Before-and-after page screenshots
------------------------------------

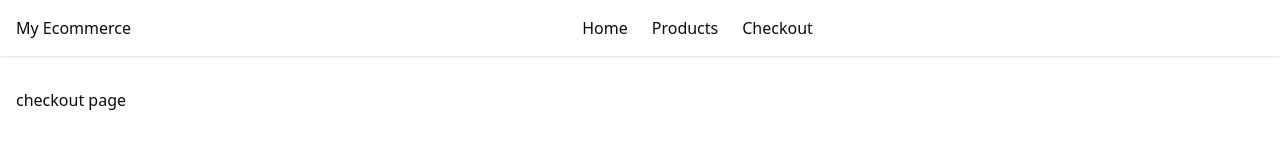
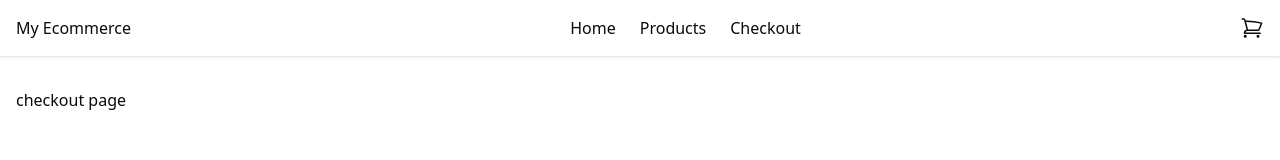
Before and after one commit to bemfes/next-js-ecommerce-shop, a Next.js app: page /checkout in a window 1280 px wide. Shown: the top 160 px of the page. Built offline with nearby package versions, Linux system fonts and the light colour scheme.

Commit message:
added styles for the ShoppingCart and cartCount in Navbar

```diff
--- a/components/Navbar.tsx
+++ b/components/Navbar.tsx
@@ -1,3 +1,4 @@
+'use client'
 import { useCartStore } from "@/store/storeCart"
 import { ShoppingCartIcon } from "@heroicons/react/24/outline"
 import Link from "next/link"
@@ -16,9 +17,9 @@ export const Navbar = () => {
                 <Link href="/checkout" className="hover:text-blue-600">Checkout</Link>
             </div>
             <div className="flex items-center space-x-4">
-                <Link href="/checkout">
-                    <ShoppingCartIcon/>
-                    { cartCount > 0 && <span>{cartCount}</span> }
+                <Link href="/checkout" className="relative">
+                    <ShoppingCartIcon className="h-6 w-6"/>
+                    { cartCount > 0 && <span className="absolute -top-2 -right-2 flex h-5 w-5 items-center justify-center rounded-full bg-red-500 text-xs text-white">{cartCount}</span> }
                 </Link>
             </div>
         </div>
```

------------------------------------

Exercise prompt: Every record above must be copied exactly, and no picture may appear in the copy.

Exercise answer:
Before and after one commit to bemfes/next-js-ecommerce-shop, a Next.js app: page /checkout in a window 1280 px wide. Shown: the top 160 px of the page. Built offline with nearby package versions, Linux system fonts and the light colour scheme.

Commit message:
added styles for the ShoppingCart and cartCount in Navbar

```diff
--- a/components/Navbar.tsx
+++ b/components/Navbar.tsx
@@ -1,3 +1,4 @@
+'use client'
 import { useCartStore } from "@/store/storeCart"
 import { ShoppingCartIcon } from "@heroicons/react/24/outline"
 import Link from "next/link"
@@ -16,9 +17,9 @@ export const Navbar = () => {
                 <Link href="/checkout" className="hover:text-blue-600">Checkout</Link>
             </div>
             <div className="flex items-center space-x-4">
-                <Link href="/checkout">
-                    <ShoppingCartIcon/>
-                    { cartCount > 0 && <span>{cartCount}</span> }
+                <Link href="/checkout" className="relative">
+                    <ShoppingCartIcon className="h-6 w-6"/>
+                    { cartCount > 0 && <span className="absolute -top-2 -right-2 flex h-5 w-5 items-center justify-center rounded-full bg-red-500 text-xs text-white">{cartCount}</span> }
                 </Link>
             </div>
         </div>
```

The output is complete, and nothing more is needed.